  1. Start with one woman. She is either:
    1. About to be married to the perfect (but boring) guy
    2. Strong and independent and needs no man
    3. Strong and independent but cannot find the right man
  2. Add one charming but imperfect guy. Complicate him with:
    1. Irreconcilable personality quirk
    2. Dedication to (?:job|sport|free spirit)
  3. Throw in forty minutes of heartfelt joy interrupted by:
    1. One small (to call it foreshadowing would be generous) but recoverable conflict
  4. Add ten minutes of perfect bliss
  5. Have a falling-out, initiated by either side, consisting of:
    1. One party telling the other the truth, but it being too offensive
    2. One party making an excuse and trying to be “rational”
    3. One party realizing they were behaving irrationally, and that they need to return to perfect guy
    4. One party realizing that they’ve found somebody else, and that they’re everything this person isn’t
  6. Time elapses with the chasm between them. Depending on the stylistic direction of the screenwriter, this is anywhere from five minutes to half a year.
  7. In one big uncomfortable moment, guy returns to find girl with another guy, and after fifteen minutes of awkward argument, they go separate ways.
  8. Girl shows up some amount of time later and falls lovingly into man’s arms, lives happily ever after.
  9. Sprinkle random bits of humor in the above, according to the particular frame of the story.

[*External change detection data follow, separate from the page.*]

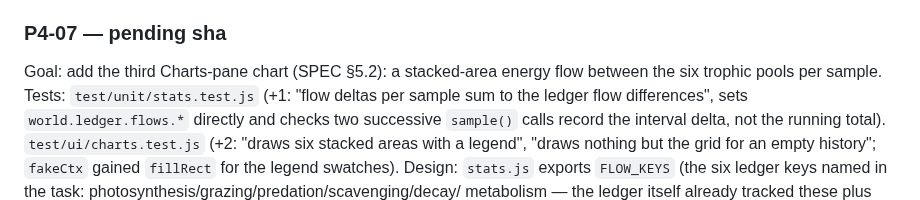
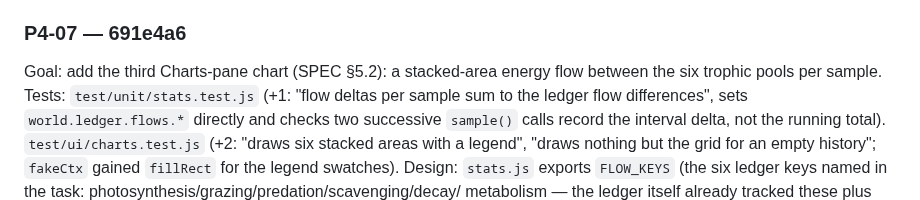
Before and after one commit to ericmann/flatland, a Markdown page: docs/PROGRESS.md, the part around the change. Drawn GitHub-style.

Commit message:
docs: record P4-07 commit sha in PROGRESS.md log

```diff
--- a/docs/PROGRESS.md
+++ b/docs/PROGRESS.md
@@ -2139,7 +2139,7 @@ the same clock" was checked via the scratch Playwright script above,
 not a permanent e2e spec (out of scope here; P4-09 adds e2e
 completeness). Phone: NOT VERIFIED (human).
 
-### P4-07 — pending sha
+### P4-07 — 691e4a6
 Goal: add the third Charts-pane chart (SPEC §5.2): a stacked-area energy
 flow between the six trophic pools per sample.
 Tests: `test/unit/stats.test.js` (+1: "flow deltas per sample sum to
```
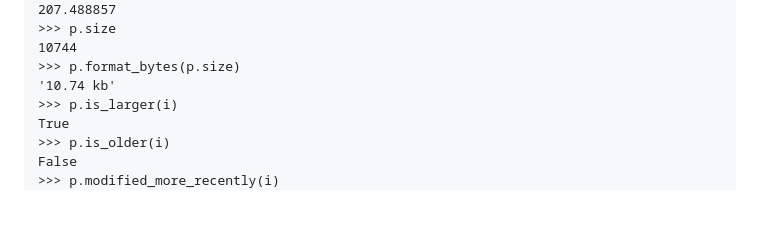
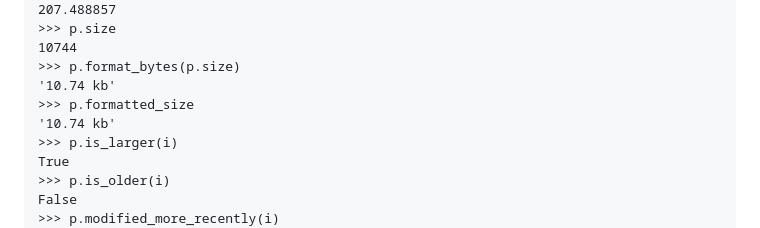
Before and after one commit to matt-manes/pathier, a Markdown page: README.md, the part around the change. Drawn GitHub-style; blank space fills up the shorter version.

Commit message:
docs: update readme

```diff
--- a/README.md
+++ b/README.md
@@ -118,6 +118,8 @@ datetime.datetime(2023, 3, 31, 21, 7, 30)
 10744
 >>> p.format_bytes(p.size)
 '10.74 kb'
+>>> p.formatted_size
+'10.74 kb'
 >>> p.is_larger(i)
 True
 >>> p.is_older(i)
```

For a little contemporary action, feel free to swap guys and girls in the above. Having done so, I’ve now provided you the script to every romantic comedy in the last twenty years. I suspect it is more timeless than that, but I only have direct evidence for the last decade.

What I’m getting at is that there was nothing wrong with Fever Pitch. It is exactly what one would expect — the exact same romantic comedy you see every time, but with the particular flavor of problems being that the woman is focused on her job, and the man is focused on the Red Sox. The other plots going on in the movie are integrated in poor fashion, and the movie feels like the main story and a bunch of little side stories with no cohesion and poor character development. In that regard, the movie can probably swing a 5/10.

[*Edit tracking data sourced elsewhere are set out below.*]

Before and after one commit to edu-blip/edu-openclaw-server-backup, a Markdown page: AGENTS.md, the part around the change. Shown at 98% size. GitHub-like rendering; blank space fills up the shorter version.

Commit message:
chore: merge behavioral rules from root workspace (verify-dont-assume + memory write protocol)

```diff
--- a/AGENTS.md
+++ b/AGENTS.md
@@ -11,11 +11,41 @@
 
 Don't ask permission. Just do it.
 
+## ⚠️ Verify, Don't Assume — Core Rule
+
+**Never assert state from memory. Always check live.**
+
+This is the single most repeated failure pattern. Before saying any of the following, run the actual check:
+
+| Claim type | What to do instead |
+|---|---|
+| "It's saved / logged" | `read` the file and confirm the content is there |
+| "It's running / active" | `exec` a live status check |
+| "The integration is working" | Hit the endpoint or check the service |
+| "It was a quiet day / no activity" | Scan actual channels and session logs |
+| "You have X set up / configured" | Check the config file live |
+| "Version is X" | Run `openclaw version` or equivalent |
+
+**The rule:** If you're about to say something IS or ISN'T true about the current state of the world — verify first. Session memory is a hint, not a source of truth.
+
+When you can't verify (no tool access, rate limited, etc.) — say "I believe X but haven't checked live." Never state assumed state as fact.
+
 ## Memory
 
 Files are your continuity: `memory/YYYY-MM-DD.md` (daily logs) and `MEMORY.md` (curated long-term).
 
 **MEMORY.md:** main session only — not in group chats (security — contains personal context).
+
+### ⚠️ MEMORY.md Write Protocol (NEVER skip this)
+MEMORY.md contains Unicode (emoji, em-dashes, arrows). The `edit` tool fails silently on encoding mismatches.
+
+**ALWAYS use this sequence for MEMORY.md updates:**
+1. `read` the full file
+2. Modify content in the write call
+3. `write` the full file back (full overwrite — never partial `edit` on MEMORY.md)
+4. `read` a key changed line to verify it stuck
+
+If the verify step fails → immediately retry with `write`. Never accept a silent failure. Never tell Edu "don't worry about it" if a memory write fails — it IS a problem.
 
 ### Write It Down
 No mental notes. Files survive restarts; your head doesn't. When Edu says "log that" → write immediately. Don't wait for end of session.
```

This reminds me, at one point I need to explain my movie rating system, in that it is logarithmic, like pH, dB, or the Richter scale. In that, a 5/10 is nowhere near a 6/10, even though they are just one digit apart. Maybe I will make a project this week of enumerating the whole scale and criteria. This would probably keep me somewhat more honest as well.

However, I have reached the point where I must declare war on every unoriginal romantic comedy. Based on the idea of diminishing marginal returns that I have factored out through induction, I think each movie I see that can fit in the aforementioned framework should receive an automatic 0/10.